**Activity:** For the data below, give the number of lines that include the word "motion" and nothing else.

======== Available records ========

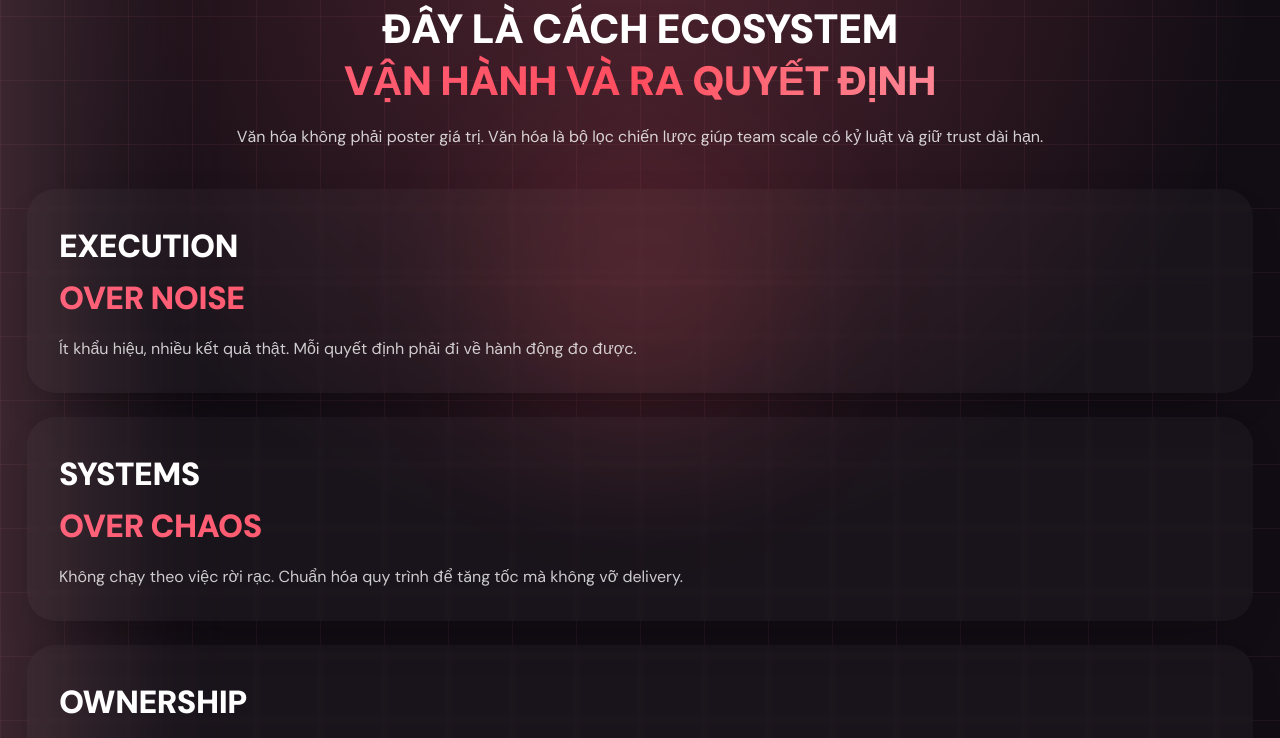
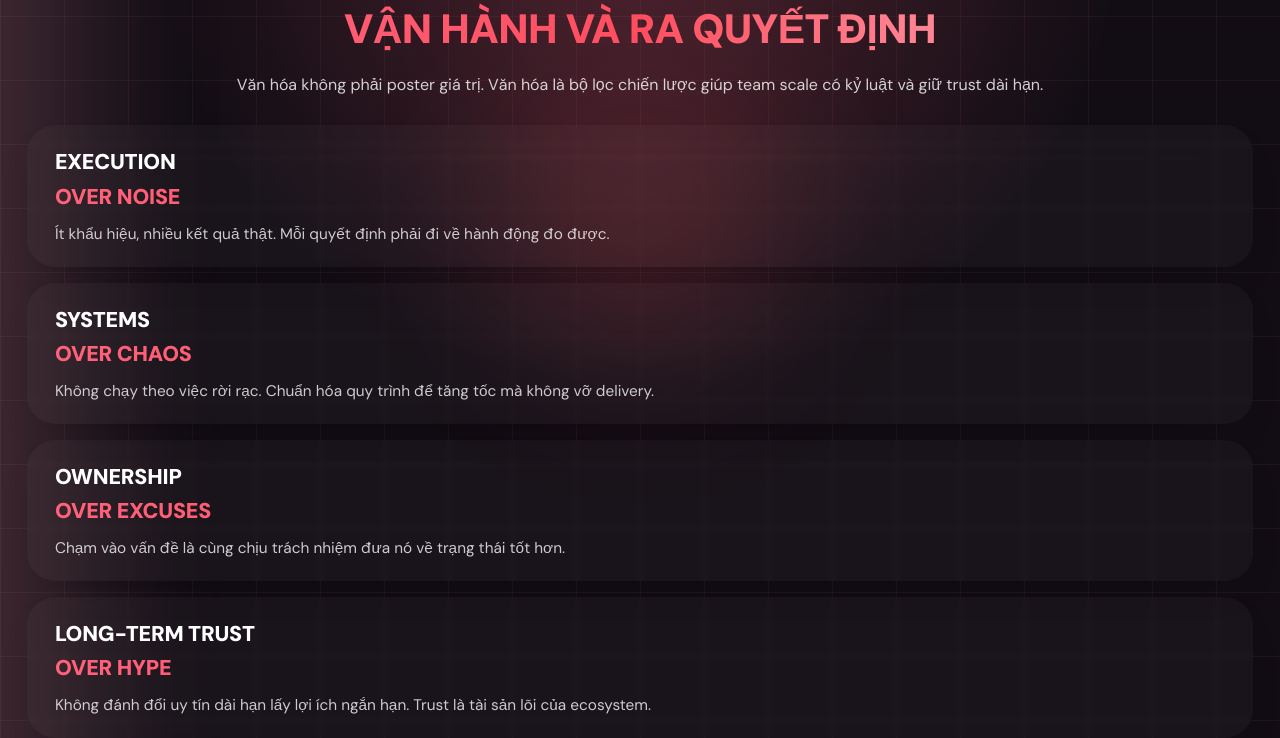
Before and after one commit to phuckhuenguyen216-byte/Markeer, a Next.js app: page /inside-markee in a window 1280 px wide. Shown: the part 7780-8518 px from the top of the page. Built offline with nearby package versions, Linux system fonts and the light colour scheme.

Commit message:
Tune Inside sec7 desktop title scale and reduce section height

```diff
--- a/app/components/inside-markee/InsideMarkeeTeamCultureSection.tsx
+++ b/app/components/inside-markee/InsideMarkeeTeamCultureSection.tsx
@@ -41,7 +41,7 @@ export default function InsideMarkeeTeamCultureSection() {
   ];
 
   return (
-    <section className="relative overflow-hidden bg-[#120d14] py-24 sm:py-28 lg:py-32">
+    <section className="relative overflow-hidden bg-[#120d14] py-20 sm:py-24 lg:py-20">
       <div className="pointer-events-none absolute inset-0 bg-[radial-gradient(circle_at_50%_8%,rgba(255,102,128,0.26)_0%,rgba(18,13,20,0)_42%),linear-gradient(to_right,rgba(255,144,165,0.06)_1px,transparent_1px),linear-gradient(to_bottom,rgba(255,144,165,0.06)_1px,transparent_1px)] bg-[size:auto,64px_64px,64px_64px]" />
       <div className="pointer-events-none absolute left-1/2 top-[18%] h-[26rem] w-[26rem] -translate-x-1/2 rounded-full bg-[radial-gradient(circle,rgba(255,77,95,0.2)_0%,rgba(18,13,20,0)_72%)] blur-3xl" />
       <motion.div
@@ -62,7 +62,7 @@ export default function InsideMarkeeTeamCultureSection() {
           {tx("07 · Văn hóa team", "07 · Team culture")}
         </motion.p>
 
-        <motion.div {...fadeUp(0.05)} className="mx-auto mt-7 max-w-[880px] text-center">
+        <motion.div {...fadeUp(0.05)} className="mx-auto mt-6 max-w-[880px] text-center">
           <h2 className="mk-section-title">
             <span className="block text-white">{tx("ĐÂY LÀ CÁCH ECOSYSTEM", "THIS IS HOW THE ECOSYSTEM")}</span>
             <span className="mk-section-title-accent block bg-gradient-to-r from-[#ff627a] via-[#ff4d5f] to-[#ff9cae] bg-clip-text text-transparent">
@@ -79,28 +79,28 @@ export default function InsideMarkeeTeamCultureSection() {
           </div>
         </motion.div>
 
-        <div className="mt-10 space-y-6">
+        <div className="mt-7 space-y-4 lg:space-y-4">
           {principles.map((item, index) => (
             <motion.article
               key={item.titleA}
               {...fadeUp(0.1 + index * 0.06)}
               whileHover={{ y: -6 }}
-              className="rounded-[28px] bg-white/[0.03] px-5 py-6 backdrop-blur-[2px] shadow-[0_18px_44px_-30px_rgba(0,0,0,0.6)] sm:px-8 sm:py-8"
+              className="rounded-[28px] bg-white/[0.03] px-5 py-6 backdrop-blur-[2px] shadow-[0_18px_44px_-30px_rgba(0,0,0,0.6)] sm:px-7 sm:py-7 lg:px-7 lg:py-5"
             >
-              <p className="text-[1.18rem] leading-[1.1] font-black tracking-[-0.014em] sm:text-[1.7rem] lg:text-[2rem]">
+              <p className="text-[1.08rem] leading-[1.15] font-black tracking-[-0.01em] sm:text-[1.42rem] lg:text-[1.34rem]">
                 <span className="block text-white">{item.titleA}</span>
                 <span className="mk-section-title-accent block bg-gradient-to-r from-[#ff627a] via-[#ff4d5f] to-[#ff9cae] bg-clip-text text-transparent">
                   {item.titleB}
                 </span>
               </p>
-              <p className="mt-3 max-w-[880px] text-sm leading-7 text-white/78 sm:text-base sm:leading-8">
+              <p className="mt-2 max-w-[880px] text-sm leading-6 text-white/78 sm:text-[0.96rem] sm:leading-7">
                 {tx(item.textVi, item.textEn)}
               </p>
             </motion.article>
           ))}
         </div>
 
-        <motion.div {...fadeUp(0.38)} className="mt-6">
+        <motion.div {...fadeUp(0.38)} className="mt-5">
           <p className="mx-auto max-w-[1220px] text-center text-[0.9rem] font-semibold text-white/92 sm:text-[0.98rem] lg:text-[1.03rem]">
             {tx(
               "Team mạnh không phải team ồn ào. Team mạnh là team ra quyết định đúng, vận hành chắc, và đi đường dài cùng nhau.",
```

========

**Final answer:** 9